Today, paper makes a long journey. The University
of Houston's College of Engineering presents this
series about the machines that make our
civilization run, and the people whose ingenuity
A word to consider next time
you open a new ream of shiny white paper is the
Arabic word rizmah. It means a bale or a
bundle. The Spanish made rizmah into resma,
and the French made reyme of it. It finally
became the English word ream -- a bundle of
twenty quires (or 500 sheets) of paper. That
word-trail matches the trail of paper almost
perfectly as it moved from the east to the west.
The Chinese invented paper
in 49 BC. They began using it as a writing material
in AD 105. By the seventh century, the use of paper
had spread east to Japan and west to Samarkand.
That was just after Islam had begun spreading
outward from the mid-East. Paper and Islam
converged when Arab forces reached Samarkand, where
paper had been in use for just two generations.
Under Arab rule, Samarkand became a paper-making
All paper is
made of plant fibers of one sort or another, and
Samarkand paper was made of mulberry fiber. Two
recollections linger with me after my visit to
Samarkand years ago. They are the beautiful mosques
and air heavy with the smell of mulberry.
The Arabs also made paper centers of Baghdad and
Damascus. The intellectual center of the world had,
for a long time, been the city of Alexandria at the
mouth of the papyrus-rich Nile Delta.
Pergamon, in western
Turkey, had become a parchment-based intellectual
center, and parchment would become Europe's writing
material. But, in the 8th century, intellectual
ascendancy passed to Baghdad, and it came to rest
on the new writing medium of paper.
Historian Jonathan Bloom drives home the importance
of that fact. Before we had cheap and abundant
paper, arithmetic involved erasing and shifting
numbers -- operations that could be done on slate,
but not paper. In AD 952, Arab mathematician
al-Uqlidisi used Indian algorithms to create neat
once-through methods that could be done on paper.
Paper drove the creation of our methods for doing
multiplication and long division.
The use of paper slowly crept westward. Cairo was
making paper by the 10th century, Tunisia and
Islamic Spain by the 11th. Paper didn't cross the
Pyrenees into Europe. Rather, it entered by way of
Islamic Sicily. It was being made in Italy by 1268.
Both Hebrew and Islamic scripture had first been
put on parchment. Both religions were reluctant to
put scripture on anything so modest as paper,
despite its strength and durability. The flow of
paper into Europe was also slowed by Christians,
who called it an infidel technology. Central Europe
didn't take up paper until the 14th century, and

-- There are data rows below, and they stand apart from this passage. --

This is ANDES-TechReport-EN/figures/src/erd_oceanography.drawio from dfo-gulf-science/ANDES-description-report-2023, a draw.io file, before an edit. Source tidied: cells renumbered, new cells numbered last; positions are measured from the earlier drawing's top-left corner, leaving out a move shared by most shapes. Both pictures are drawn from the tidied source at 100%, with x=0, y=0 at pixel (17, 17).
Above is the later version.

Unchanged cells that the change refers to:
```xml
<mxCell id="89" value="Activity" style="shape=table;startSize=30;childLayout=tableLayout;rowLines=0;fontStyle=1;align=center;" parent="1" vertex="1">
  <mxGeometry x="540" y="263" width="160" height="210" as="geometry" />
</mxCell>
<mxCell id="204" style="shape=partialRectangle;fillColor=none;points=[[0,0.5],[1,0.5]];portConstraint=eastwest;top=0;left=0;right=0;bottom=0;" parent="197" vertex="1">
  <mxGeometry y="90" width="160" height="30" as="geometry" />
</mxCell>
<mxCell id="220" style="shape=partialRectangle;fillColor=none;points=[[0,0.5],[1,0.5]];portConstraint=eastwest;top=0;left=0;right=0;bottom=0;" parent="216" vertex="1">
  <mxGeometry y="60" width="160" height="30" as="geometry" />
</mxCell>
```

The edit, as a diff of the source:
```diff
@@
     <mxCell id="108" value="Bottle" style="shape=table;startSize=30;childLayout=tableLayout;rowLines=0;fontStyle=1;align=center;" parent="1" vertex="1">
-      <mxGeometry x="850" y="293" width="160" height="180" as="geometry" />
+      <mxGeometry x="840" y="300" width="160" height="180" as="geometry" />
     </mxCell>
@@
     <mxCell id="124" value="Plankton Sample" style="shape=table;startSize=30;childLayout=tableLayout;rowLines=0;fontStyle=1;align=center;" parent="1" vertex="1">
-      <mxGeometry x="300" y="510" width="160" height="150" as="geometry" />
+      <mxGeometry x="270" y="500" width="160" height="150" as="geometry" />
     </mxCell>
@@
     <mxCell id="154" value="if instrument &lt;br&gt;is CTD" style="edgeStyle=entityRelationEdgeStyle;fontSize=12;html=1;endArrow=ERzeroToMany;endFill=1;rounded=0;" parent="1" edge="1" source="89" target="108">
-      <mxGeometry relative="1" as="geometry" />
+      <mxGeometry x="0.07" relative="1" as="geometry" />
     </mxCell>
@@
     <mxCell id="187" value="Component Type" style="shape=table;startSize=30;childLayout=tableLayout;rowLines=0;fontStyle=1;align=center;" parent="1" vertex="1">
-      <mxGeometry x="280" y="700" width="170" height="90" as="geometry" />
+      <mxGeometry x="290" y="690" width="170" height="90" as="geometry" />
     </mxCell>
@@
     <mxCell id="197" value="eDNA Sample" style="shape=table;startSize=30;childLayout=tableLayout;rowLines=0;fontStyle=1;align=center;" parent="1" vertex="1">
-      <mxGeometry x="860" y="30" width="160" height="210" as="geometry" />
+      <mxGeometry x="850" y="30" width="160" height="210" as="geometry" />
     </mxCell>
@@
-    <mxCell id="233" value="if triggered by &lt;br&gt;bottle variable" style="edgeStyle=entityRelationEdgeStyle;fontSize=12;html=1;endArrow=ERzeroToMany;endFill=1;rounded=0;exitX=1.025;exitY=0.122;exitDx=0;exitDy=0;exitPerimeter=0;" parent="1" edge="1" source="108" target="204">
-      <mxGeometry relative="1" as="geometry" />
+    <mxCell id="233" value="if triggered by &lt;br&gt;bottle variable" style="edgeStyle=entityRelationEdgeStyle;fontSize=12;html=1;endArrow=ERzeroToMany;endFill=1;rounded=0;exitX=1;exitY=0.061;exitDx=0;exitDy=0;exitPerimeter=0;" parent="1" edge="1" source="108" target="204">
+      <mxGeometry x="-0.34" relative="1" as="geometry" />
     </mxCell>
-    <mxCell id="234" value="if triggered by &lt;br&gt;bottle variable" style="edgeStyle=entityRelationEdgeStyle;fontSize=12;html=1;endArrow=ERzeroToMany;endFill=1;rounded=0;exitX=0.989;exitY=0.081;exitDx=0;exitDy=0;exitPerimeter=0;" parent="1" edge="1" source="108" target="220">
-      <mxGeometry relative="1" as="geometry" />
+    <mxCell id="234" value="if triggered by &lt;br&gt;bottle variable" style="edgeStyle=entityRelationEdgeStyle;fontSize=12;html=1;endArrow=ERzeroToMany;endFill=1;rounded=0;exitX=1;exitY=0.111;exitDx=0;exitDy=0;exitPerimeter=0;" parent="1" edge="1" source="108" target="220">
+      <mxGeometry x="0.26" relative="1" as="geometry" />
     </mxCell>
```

England only at the end of the 15th.
Not until 1578 did paper reach Russia after its
long looping trip from China, through Samarkand,
into the Holy Land, across North Africa, up into
Europe and finally to Moscow. But the great nexus
in this glacial migration of paper was Samarkand --
ancient, sunlit, and sweetly perfumed with the
delicate smell of mulberry.
I'm John Lienhard, at the University of Houston,
where we're interested in the way inventive minds
Bloom, J. M., Revolution by the Ream: A History of
Paper. Aramco World, May/June 1999, pp. 26-39.
(See also a more recent book-length account: Bloom,
J. M., The History and Impact of Paper in the
Islamic Lands New Haven: Yale University Press,
The Engines of Our Ingenuity is
Copyright © 1988-1999 by John H.